8 Exporting sequences
Being able to export sequences using the full range of avid export settings and codecs. Understanding the implications of using specific settings and presets.
9 Backing up protocol
Using various third party software to ensure daily back ups are conducted and complete.
10 Establishing a thoroughness in your work ethic, and understanding ‘why’ and not just ‘how.'
Creating a working environment where the emphasis is on detail so that mistakes are avoided. Work is checked and double checked and systems are in place to make sure it is carried out methodically. For example, checking camera reports against rushes bins to ensure you have prepared the bin with all of the material shot for a specific scene. Every effort should be made to understand ‘why’ a work flow and system is in place in any given cutting room. Not just ‘how’ to achieve a specific outcome, but why one way is better than another.

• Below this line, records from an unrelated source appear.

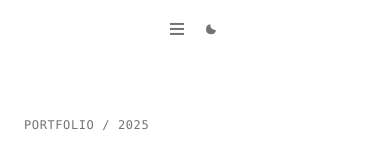
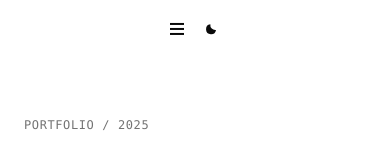
Before and after one commit to edgarcnp/edgarcnp-dev, a Next.js app: page / in a window 390 px wide. Shown: the top 152 px of the page. Built offline with nearby package versions, Linux system fonts and the light colour scheme.

Commit message:
fix: second attempt at fixing theme transition logic

```diff
--- a/app/page.tsx
+++ b/app/page.tsx
@@ -617,11 +617,11 @@ export default function Home() {
                                 <div className="flex items-center gap-4">
                                     <button
                                         onClick={toggleTheme}
-                                        className="group p-3 rounded-lg border border-border hover:border-muted-foreground/50 transition-theme text-muted-foreground hover:text-foreground"
+                                        className="group p-3 rounded-lg border border-border hover:border-muted-foreground/50 transition-theme text-muted-foreground"
                                         aria-label="Toggle theme"
                                     >
                                         <svg
-                                            className="w-4 h-4"
+                                            className="w-4 h-4 transition-colors duration-1000 ease-in-out"
                                             fill="currentColor"
                                             viewBox="0 0 20 20"
                                         >
--- a/components/navbar.tsx
+++ b/components/navbar.tsx
@@ -84,7 +84,7 @@ export function Navbar({ activeSection, isDark, onThemeToggle, onNavigate }: Nav
                         {/* Mobile Menu Button */}
                         <button
                             onClick={() => isMobileMenuOpen ? closeMobileMenu() : openMobileMenu()}
-                            className="sm:hidden flex-shrink-0 px-2 py-1 rounded-full hover:bg-white/10 transition-theme flex items-center justify-center group text-muted-foreground hover:text-foreground"
+                            className="sm:hidden flex-shrink-0 px-2 py-1 rounded-full hover:bg-white/10 transition-theme flex items-center justify-center group text-foreground"
                             aria-label="Toggle mobile menu"
                         >
                             <div className="relative w-3.5 h-3.5 translate-y-[0.06rem]">
@@ -153,11 +153,11 @@ export function Navbar({ activeSection, isDark, onThemeToggle, onNavigate }: Nav
                         {/* Theme Toggle Button */}
                         <button
                             onClick={onThemeToggle}
-                            className="flex-shrink-0 px-2 py-1 rounded-full hover:bg-white/10 transition-theme flex items-center justify-center group text-muted-foreground hover:text-foreground"
+                            className="flex-shrink-0 px-2 py-1 rounded-full hover:bg-white/10 transition-theme flex items-center justify-center group text-foreground"
                             aria-label={`Switch to ${isDark ? "light" : "dark"} mode`}
                         >
                             <svg
-                                className="w-4 h-4"
+                                className="w-4 h-4 transition-colors duration-1000 ease-in-out"
                                 fill="currentColor"
                                 viewBox="0 0 24 24"
                             >
```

11 Develop an understanding of who your colleagues are.
From the shooting crew to the final post crew. Trainees should become familiar with the shooting set to form an understanding of where post is in the process of film making. Develop relationships with the other departments to encourage communication skills with the shooting crew. Likewise during post, develop an understanding of the workflow through to final delivery by seeing turnover, track laying, VFX meetings, grade and pre mix.
Will I need a qualification?
You don’t need a specific qualification. You might find a media degree gives you useful background knowledge. Or you might come from a background as an editor, working on shorts, corporates or music promos.
What’s the best route in?
You can start out as a Runner in a Post Production company. After some time in the job and depending on your skills and talents you might be offered the opportunity to carry out some editing duties. The Runner role is a good opportunity to learn about every aspect of the industry and make valuable contacts,
You could apply to be a trainee through Trainee Finder, which gives you hands-on experience in the industry and helps you build those all-important contacts that are essential when competing for a job:
Where might the role take me?
If you work as an Edit Assistant for three to four years, you may then go on to become a fully qualified Editor.
Interested? Find out more…
- UK Screen Association is the trade body for Post Production
- BECTU, the trade union represents Post Production personnel
- British Film Institute publishes Sight and Sound magazine
- BKSTS (The Moving Image Society) publishes Image Technology
- Digital Post Production
- Broadcast, weekly newspaper for the UK TV and Radio industry;
- Televisual, monthly business magazine for the broadcast industry;
- Audio Post Production for Television and Film,Wyatt & Amyes - ISBN 0-240-51947-7
- How Video Works, Weynand & Weise -ISBN 0-240-80614-X
- Nonlinear Editing Basics, Steven Browne - ISBN 0-240-80282-9
- Video Editing and Post Production, Gary H Anderson - ISBN 0-240-80337-X
- Digital Editing with Final Cut Pro 4, Mamer &Wallace - ISBN 0-941188-91-4
- Digital Nonlinear Editing, Thomas Ohanian - ISBN 0-240-80225-X
- Editing Digital Film, Jaime Fowler - ISBN 0-240-80470-8
- All books available from: http://www.focalpress.com/